The Concept of Hospice Explained

Hospice CareFor many, the term hospice becomes synonym of terminal illness and death. In part, this is true; however, hospice is much more than the "end of your days" on earth, as it deals not only with the patient, but with the patient's family as well. This concept of care is designed to support patients and families when a final and terminal diagnosis has been made and there are no more treatment options for the patient. This same issue has brought many misconceptions that have led people to think that hospice is the result of giving up on life, and that people who are caring for a hospice person are just waiting for him/her to die. This can be farther from the truth; on the contrary, hospice does the opposite, it helps by providing quality of life through planned care to patients and their families, during their last days. It is not an "end approach" but one of "living your best" until the end and having all the support necessary for that to happen.

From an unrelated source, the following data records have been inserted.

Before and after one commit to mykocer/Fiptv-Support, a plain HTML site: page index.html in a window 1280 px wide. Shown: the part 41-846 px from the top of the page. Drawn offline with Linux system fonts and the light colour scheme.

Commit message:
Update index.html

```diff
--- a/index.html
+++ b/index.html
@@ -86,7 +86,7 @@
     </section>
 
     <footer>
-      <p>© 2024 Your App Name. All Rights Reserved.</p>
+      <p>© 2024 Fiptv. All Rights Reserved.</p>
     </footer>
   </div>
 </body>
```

Illness and death are complex subjects, for adults and for children. Hospice care can help people, especially children, understand these issues, and provide the support necessary to go through the emotions and feelings, as well as physical symptoms during this time. For adults, and family members it could be the difference between total burnt-out and desperation when caring for a love one during the last days, and moving to understanding and accepting this natural process. Many people think that Hospice will be more expensive, and may not be able to afford it. Hospice has coverage through insurance, Medicare and Medicaid, in many states. There are doctor's fees, medicines, and equipment involved, but many times, these expenses are reduced, as family, friends, and volunteers are involved in the care of the patient.

When a doctor has referred a patient to hospice care, it means that the person may have less than six months to live. Since the news may be shocking for the patient and the family, this process is best handled from the beginning and not in the last weeks of life of the patient. Hospice can help both parties deal with the care and emotions during that time since the time of referral. Waiting until the end to start hospice care may rob both parties of much needed help.

These services may be provided in the home of the patient, a nursing facility, or at a hospital, depending on the person's condition and requirements. Once a patient is going to receive this service, a couple of meetings with the doctor, family, patient and hospice staff will be set up to come up with a plan of care involving medications, pain management, comfort, and any specialized equipment that the patient will need. As the illness progresses and patient's condition changes, the plan of care will continue to adjust to the needs of the patient and the family, more intense towards the end. Most people have the misconception that when the patient dies hospice is terminated; however, hospice counseling is available to the family for a full year. For more information on this topic visit